Sun, sex and an anthropological study

One academic’s summer of hell in Magaluf
From Shakespeare to Rising Damp... to Vicious

Frances de la Tour's 50-year triumph

'Rising Damp' brought De la Tour such recognition that she could be forgiven if she'd never been able to move on. But at 70, she continues to flourish - and to beguile
'That Whitsun, I was late getting away...'

Ian McMillan on the Whitsun Weddings

This weekend is Whitsun, and while the festival may no longer resonate, Larkin's best-loved poem, lives on - along with the train journey at the heart of it
Kathryn Williams explores the works and influences of Sylvia Plath in a new light

Songs from the bell jar

Kathryn Williams explores the works and influences of Sylvia Plath
How one man's day in high heels showed him that Cannes must change its 'no flats' policy

One man's day in high heels

...showed him that Cannes must change its 'flats' policy
Is a quiet crusade to reform executive pay bearing fruit?

Is a quiet crusade to reform executive pay bearing fruit?

Dominic Rossi of Fidelity says his pressure on business to control rewards is working. But why aren’t other fund managers helping?
The King David Hotel gives precious work to Palestinians - unless peace talks are on

King David Hotel: Palestinians not included

The King David is special to Jerusalem. Nick Kochan checked in and discovered it has some special arrangements, too
More people moving from Australia to New Zealand than in the other direction for first time in 24 years

End of the Aussie brain drain

More people moving from Australia to New Zealand than in the other direction for first time in 24 years
Meditation is touted as a cure for mental instability but can it actually be bad for you?

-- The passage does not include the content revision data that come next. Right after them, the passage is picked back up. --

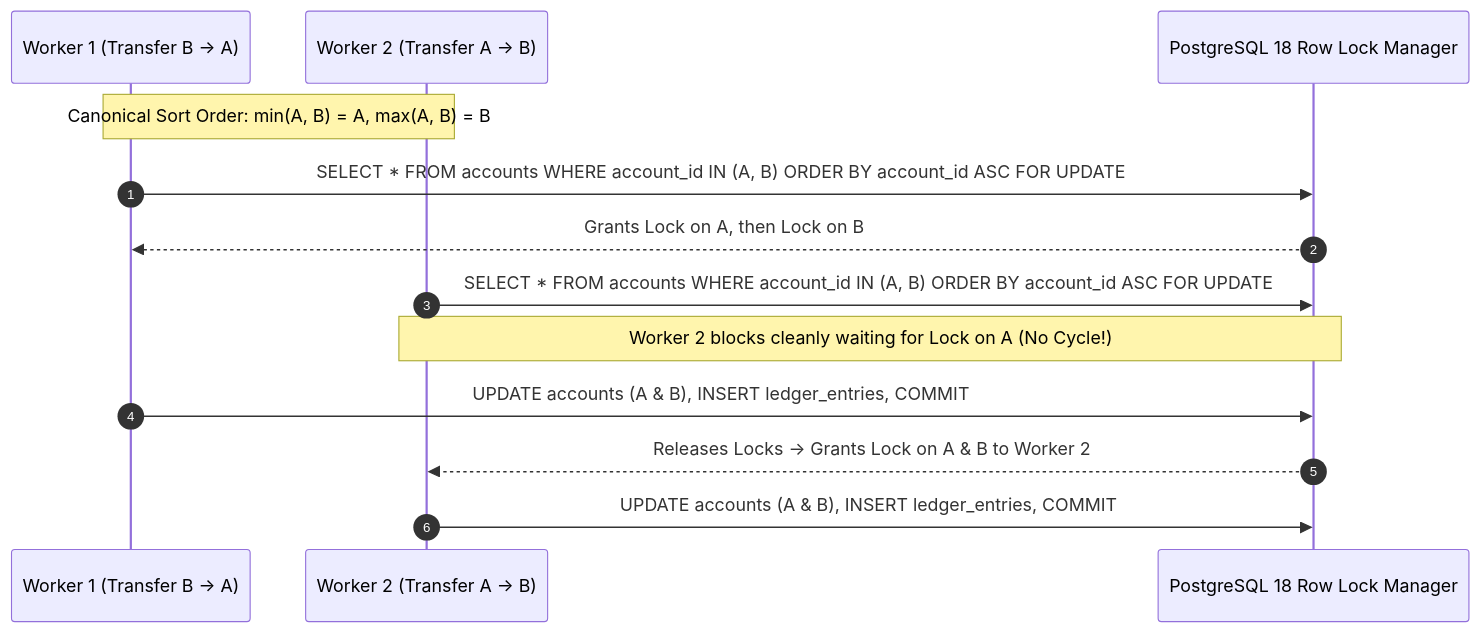
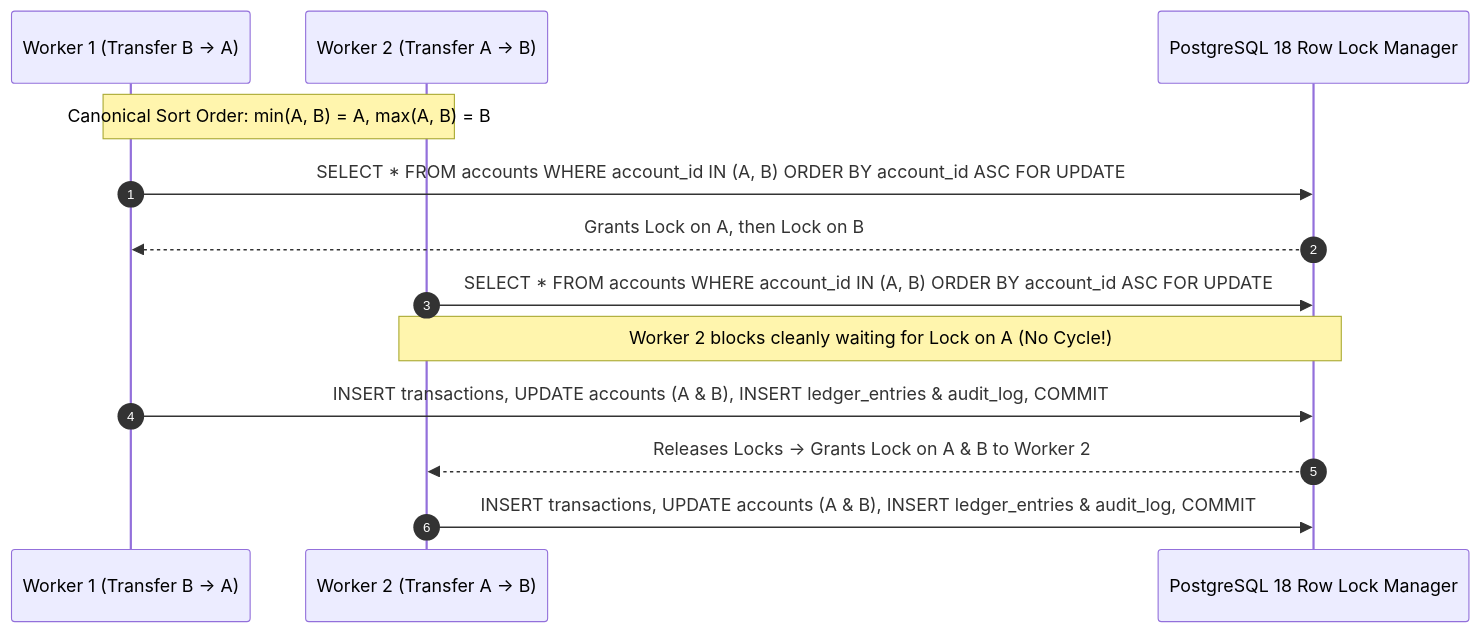
Before and after one commit to D0nG4667/gpmorgan-forge-de-portfolio: the diagram in docs/adr/0003-concurrency-control-and-idempotency.md, drawn with Mermaid. The commit also changed other lines of this file and 5 other files, not shown here.

````diff
--- a/docs/adr/0003-concurrency-control-and-idempotency.md
+++ b/docs/adr/0003-concurrency-control-and-idempotency.md
@@ -29,16 +29,16 @@
 ```mermaid
 sequenceDiagram
     autonumber
     participant W1 as Worker 1 (Transfer B -> A)
     participant W2 as Worker 2 (Transfer A -> B)
     participant PG as PostgreSQL 18 Row Lock Manager
 
     Note over W1,W2: Canonical Sort Order: min(A, B) = A, max(A, B) = B
     W1->>PG: SELECT * FROM accounts WHERE account_id IN (A, B) ORDER BY account_id ASC FOR UPDATE
     PG-->>W1: Grants Lock on A, then Lock on B
     W2->>PG: SELECT * FROM accounts WHERE account_id IN (A, B) ORDER BY account_id ASC FOR UPDATE
     Note over W2,PG: Worker 2 blocks cleanly waiting for Lock on A (No Cycle!)
-    W1->>PG: UPDATE accounts (A & B), INSERT ledger_entries, COMMIT
+    W1->>PG: INSERT transactions, UPDATE accounts (A & B), INSERT ledger_entries & audit_log, COMMIT
     PG-->>W2: Releases Locks -> Grants Lock on A & B to Worker 2
-    W2->>PG: UPDATE accounts (A & B), INSERT ledger_entries, COMMIT
+    W2->>PG: INSERT transactions, UPDATE accounts (A & B), INSERT ledger_entries & audit_log, COMMIT
 ```
````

Can meditation be bad for you?

Researching a mass murder, Dr Miguel Farias discovered that, far from bringing inner peace, meditation can leave devotees in pieces
Eurovision 2015: Australians will be cheering on their first-ever entrant this Saturday

Australia's first-ever Eurovision entrant

Australia, a nation of kitsch-worshippers, has always loved the Eurovision Song Contest. Maggie Alderson says it'll fit in fine